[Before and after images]
- - - -

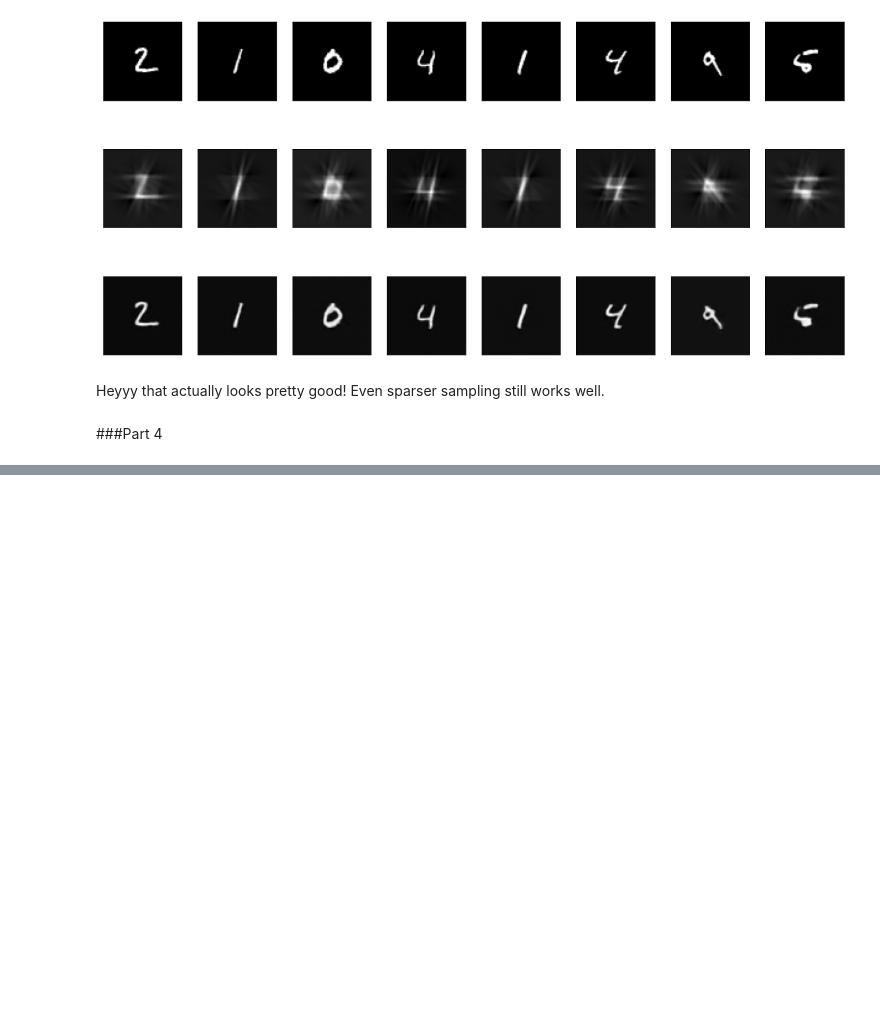
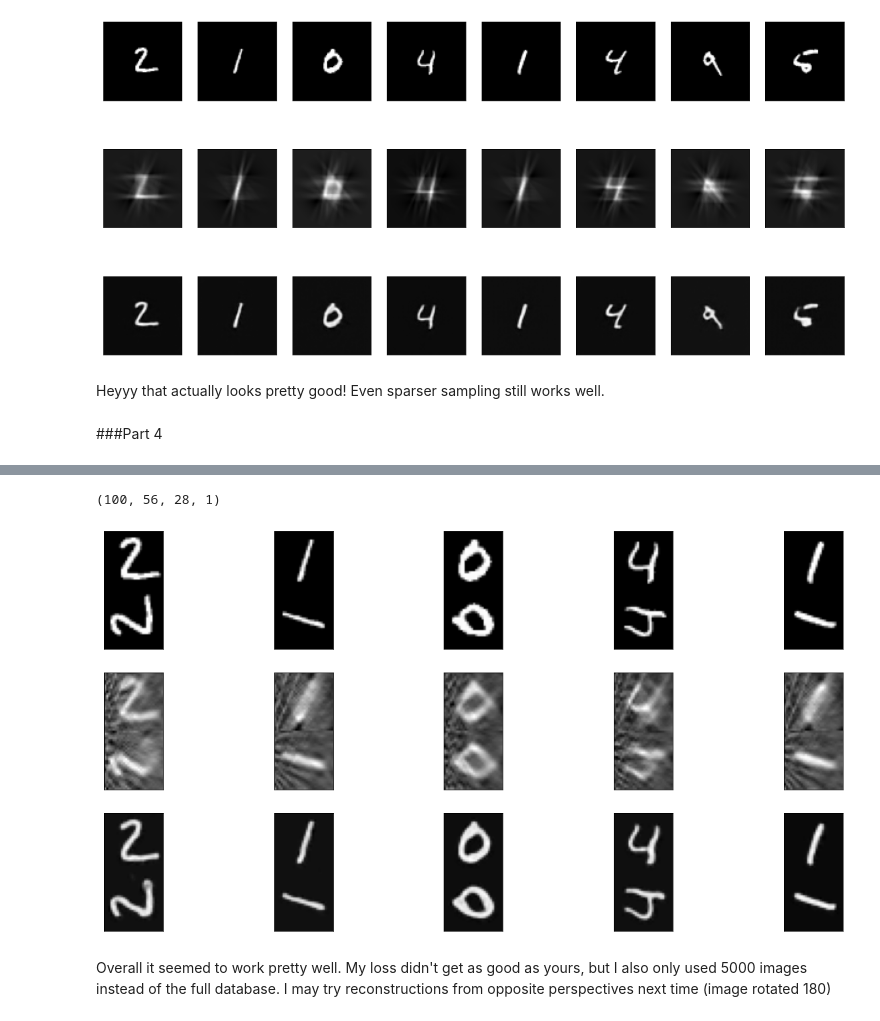
Before and after one commit to jdberkson/OPTI-556-Computational-Imaging, a Jupyter notebook: Homework3_JoelB.ipynb, the cells around one changed output, grey strips where cells are left out. Drawn from its saved outputs; the diff is of its cells as text; code cells hidden in the pictures; blank space fills up the shorter version.

```diff
--- a/Homework3_JoelB.ipynb
+++ b/Homework3_JoelB.ipynb
@@ -961,0 +1002,9 @@ g_test = np.reshape(g_test, (len(g_test), 2*N, N, 1))
+# %%
+autoencoder.fit(
+    x=g_train,
+    y=x_trainconcat,
+    epochs=30,
+    batch_size=32,
+    shuffle=True,
+    validation_data=(g_test, x_testconcat),
+)
@@ -961,0 +1030,28 @@ g_test = np.reshape(g_test, (len(g_test), 2*N, N, 1))
+# %%
+print(np.shape(g_test))
+# %% [output]
+(100, 56, 28, 1)
+# %%
+n = 5
+plt.figure(figsize=(20, 10))
+for i in range(1, n + 1):
+    ax = plt.subplot(3, n, i)
+    plt.imshow(x_testconcat[i,:,:])
+    plt.gray()
+    ax.get_xaxis().set_visible(False)
+    ax.get_yaxis().set_visible(False)
+    ax = plt.subplot(3, n, n+i)
+    plt.imshow(g_test[i,:,:,0])
+    plt.gray()
+    ax.get_xaxis().set_visible(False)
+    ax.get_yaxis().set_visible(False)
+    ax = plt.subplot(3, n, 2*n+i)
+    A = g_test[i,:,:]
+    plt.imshow(autoencoder.predict(g_test[i:(i+1),:,:])[0,:,:,0])
+    plt.gray()
+    ax.get_xaxis().set_visible(False)
+    ax.get_yaxis().set_visible(False)
+# %% [output]
+[figure, added]
+# %% [markdown]
+Overall it seemed to work pretty well. My loss didn't get as good as yours, but I also only used 5000 images instead of the full database. I may try reconstructions from opposite perspectives next time (image rotated 180)
```
Also changed, not shown: parts of 6 cells of this notebook.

- - - -

> **AIM OF THE EXERCISE**
If a record holds a picture, leave the picture out, but repeat every line exactly.

> **ANSWER SECTION**
Before and after one commit to jdberkson/OPTI-556-Computational-Imaging, a Jupyter notebook: Homework3_JoelB.ipynb, the cells around one changed output, grey strips where cells are left out. Drawn from its saved outputs; the diff is of its cells as text; code cells hidden in the pictures; blank space fills up the shorter version.

```diff
--- a/Homework3_JoelB.ipynb
+++ b/Homework3_JoelB.ipynb
@@ -961,0 +1002,9 @@ g_test = np.reshape(g_test, (len(g_test), 2*N, N, 1))
+# %%
+autoencoder.fit(
+    x=g_train,
+    y=x_trainconcat,
+    epochs=30,
+    batch_size=32,
+    shuffle=True,
+    validation_data=(g_test, x_testconcat),
+)
@@ -961,0 +1030,28 @@ g_test = np.reshape(g_test, (len(g_test), 2*N, N, 1))
+# %%
+print(np.shape(g_test))
+# %% [output]
+(100, 56, 28, 1)
+# %%
+n = 5
+plt.figure(figsize=(20, 10))
+for i in range(1, n + 1):
+    ax = plt.subplot(3, n, i)
+    plt.imshow(x_testconcat[i,:,:])
+    plt.gray()
+    ax.get_xaxis().set_visible(False)
+    ax.get_yaxis().set_visible(False)
+    ax = plt.subplot(3, n, n+i)
+    plt.imshow(g_test[i,:,:,0])
+    plt.gray()
+    ax.get_xaxis().set_visible(False)
+    ax.get_yaxis().set_visible(False)
+    ax = plt.subplot(3, n, 2*n+i)
+    A = g_test[i,:,:]
+    plt.imshow(autoencoder.predict(g_test[i:(i+1),:,:])[0,:,:,0])
+    plt.gray()
+    ax.get_xaxis().set_visible(False)
+    ax.get_yaxis().set_visible(False)
+# %% [output]
+[figure, added]
+# %% [markdown]
+Overall it seemed to work pretty well. My loss didn't get as good as yours, but I also only used 5000 images instead of the full database. I may try reconstructions from opposite perspectives next time (image rotated 180)
```
Also changed, not shown: parts of 6 cells of this notebook.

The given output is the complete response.